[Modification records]
====

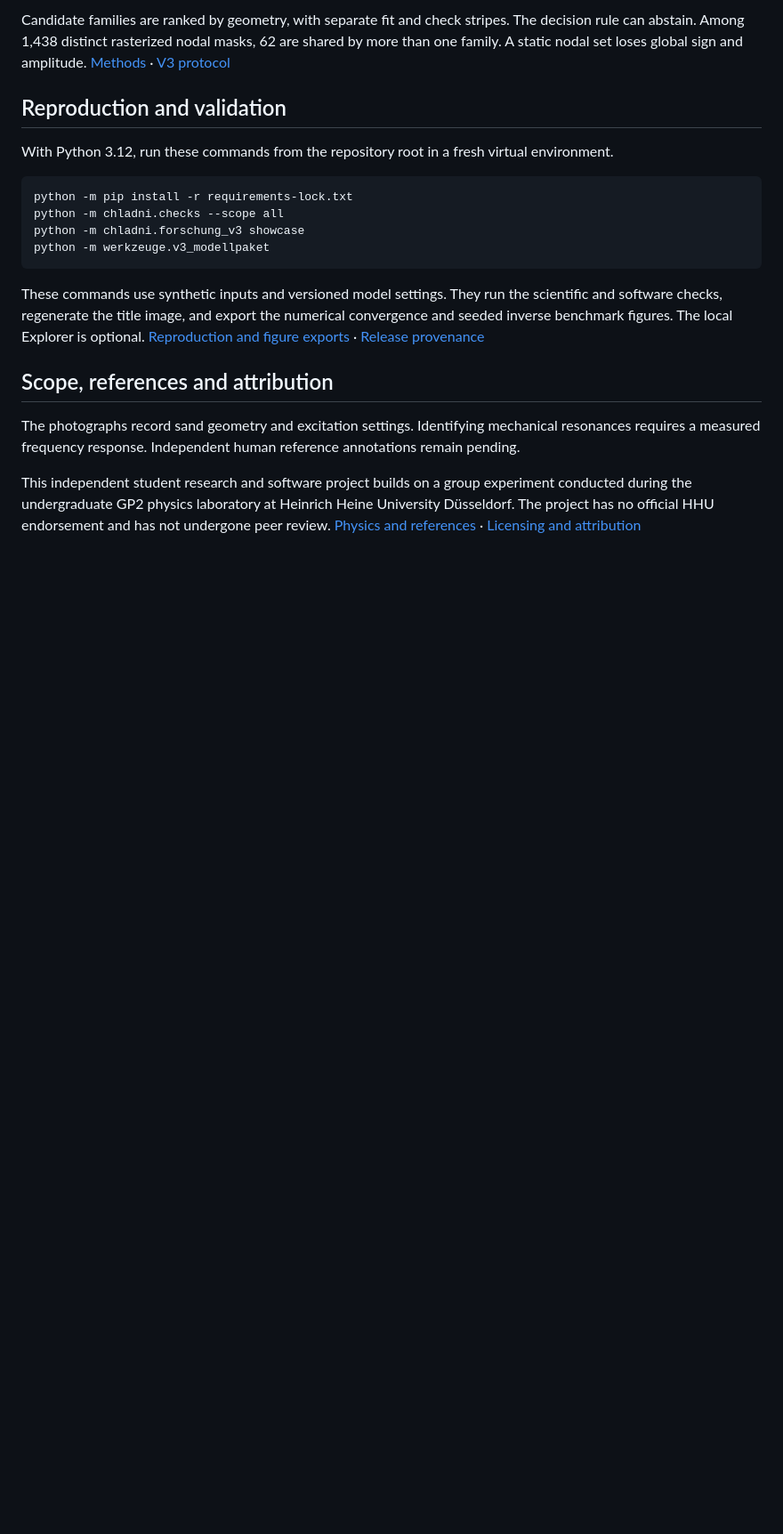
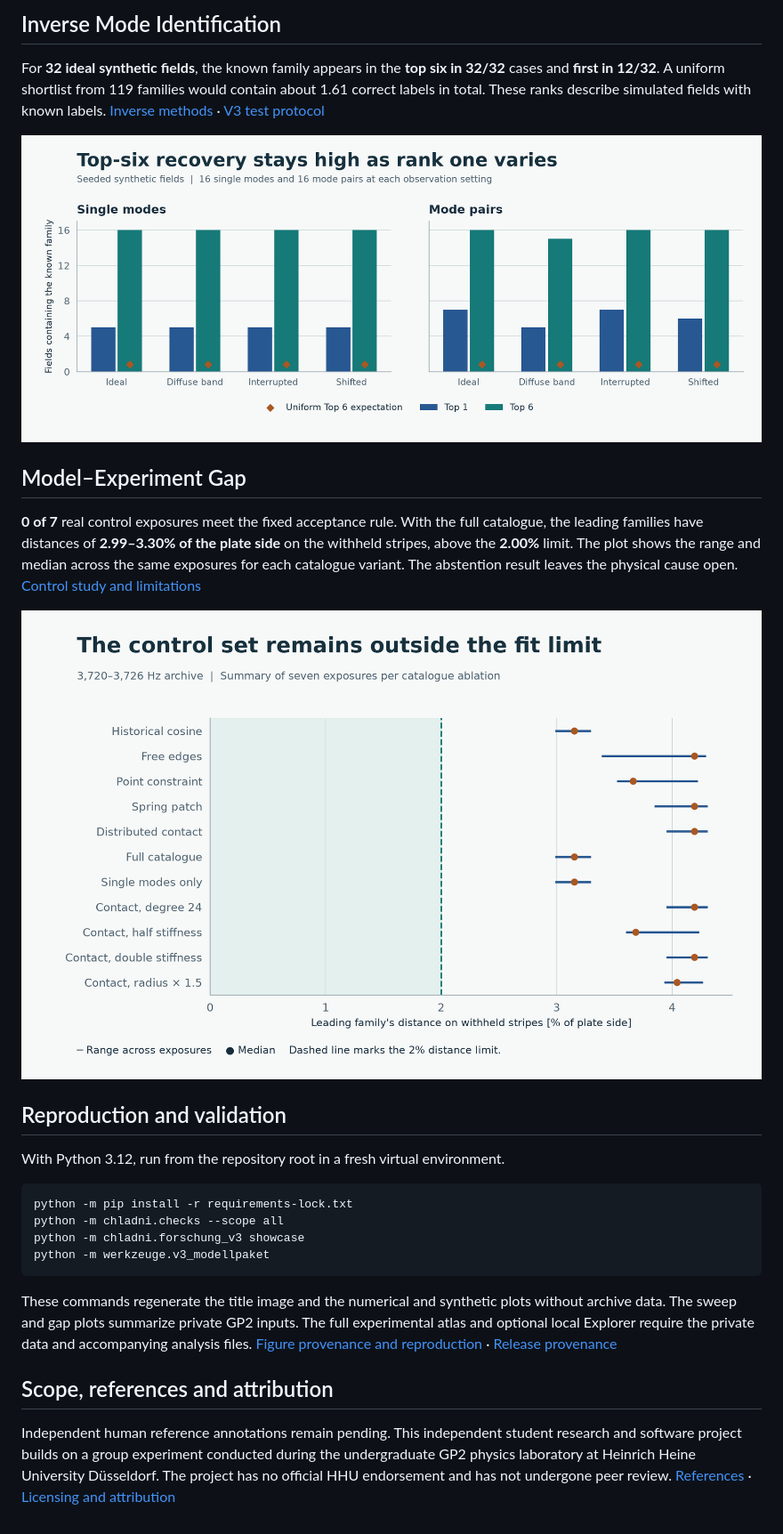
Before and after one commit to Weini247/chladni-modal-analysis, a Markdown page: README.md, the part around one of its changes. Shown at 89% size. GitHub-like rendering; pictures changed too: assets/figures/gap.png (added), assets/figures/synthetik.png (added); blank space fills up the shorter version.

````diff
--- a/README.md
+++ b/README.md
@@ -24,9 +20,19 @@ Rayleigh–Ritz models compare free edges, central constraints and distributed c
 
-Candidate families are ranked by geometry, with separate fit and check stripes. The decision rule can abstain. Among 1,438 distinct rasterized nodal masks, 62 are shared by more than one family. A static nodal set loses global sign and amplitude. [Methods](dokumentation/V2_METHODEN.md) · [V3 protocol](dokumentation/V3_PROTOKOLL.md)
+## Inverse Mode Identification
+
+For **32 ideal synthetic fields**, the known family appears in the **top six in 32/32** cases and **first in 12/32**. A uniform shortlist from 119 families would contain about 1.61 correct labels in total. These ranks describe simulated fields with known labels. [Inverse methods](dokumentation/V2_METHODEN.md) · [V3 test protocol](dokumentation/V3_PROTOKOLL.md)
+
+![Top-one and top-six recovery for synthetic single modes and mode pairs under four observation settings, with a uniform top-six baseline.](assets/figures/synthetik.png)
+
+## Model–Experiment Gap
+
+**0 of 7** real control exposures meet the fixed acceptance rule. With the full catalogue, the leading families have distances of **2.99–3.30% of the plate side** on the withheld stripes, above the **2.00%** limit. The plot shows the range and median across the same exposures for each catalogue variant. The abstention result leaves the physical cause open. [Control study and limitations](dokumentation/V3_ERGEBNISSE.md)
+
+![Ranges and medians of withheld-stripe distances across seven control exposures for each catalogue variant. All ranges lie beyond the two-percent distance limit.](assets/figures/gap.png)
 
 ## Reproduction and validation
 
-With Python 3.12, run these commands from the repository root in a fresh virtual environment.
+With Python 3.12, run from the repository root in a fresh virtual environment.
 
 ```sh
 python -m pip install -r requirements-lock.txt
@@ -35,10 +41,8 @@ python -m chladni.forschung_v3 showcase
 python -m werkzeuge.v3_modellpaket
 ```
 
-These commands use synthetic inputs and versioned model settings. They run the scientific and software checks, regenerate the title image, and export the numerical convergence and seeded inverse benchmark figures. The local Explorer is optional. [Reproduction and figure exports](dokumentation/V3_REPRODUKTION.md) · [Release provenance](RELEASE_PROVENANCE.md)
+These commands regenerate the title image and the numerical and synthetic plots without archive data. The sweep and gap plots summarize private GP2 inputs. The full experimental atlas and optional local Explorer require the private data and accompanying analysis files. [Figure provenance and reproduction](dokumentation/V3_REPRODUKTION.md) · [Release provenance](RELEASE_PROVENANCE.md)
 
 ## Scope, references and attribution
 
-The photographs record sand geometry and excitation settings. Identifying mechanical resonances requires a measured frequency response. Independent human reference annotations remain pending.
-
-This independent student research and software project builds on a group experiment conducted during the undergraduate GP2 physics laboratory at Heinrich Heine University Düsseldorf. The project has no official HHU endorsement and has not undergone peer review. [Physics and references](dokumentation/PHYSIK.md) · [Licensing and attribution](LICENSING.md)
+Independent human reference annotations remain pending. This independent student research and software project builds on a group experiment conducted during the undergraduate GP2 physics laboratory at Heinrich Heine University Düsseldorf. The project has no official HHU endorsement and has not undergone peer review. [References](dokumentation/PHYSIK.md) · [Licensing and attribution](LICENSING.md)
````
Also changed, not shown: other parts of README.md (+6 -10 lines), LICENSING.md (+2 -2 lines), dokumentation/V3_REPRODUKTION.md (+16 -0 lines), assets/figures/mechanik.png (added), assets/figures/sweeps.png (added), 1 other file.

====

- EXERCISE INSTRUCTIONS -
Go through the entries above and pull out each line with "README" in it.

- EXERCISE OUTPUT -
Before and after one commit to Weini247/chladni-modal-analysis, a Markdown page: README.md, the part around one of its changes. Shown at 89% size. GitHub-like rendering; pictures changed too: assets/figures/gap.png (added), assets/figures/synthetik.png (added); blank space fills up the shorter version.
--- a/README.md
+++ b/README.md
Also changed, not shown: other parts of README.md (+6 -10 lines), LICENSING.md (+2 -2 lines), dokumentation/V3_REPRODUKTION.md (+16 -0 lines), assets/figures/mechanik.png (added), assets/figures/sweeps.png (added), 1 other file.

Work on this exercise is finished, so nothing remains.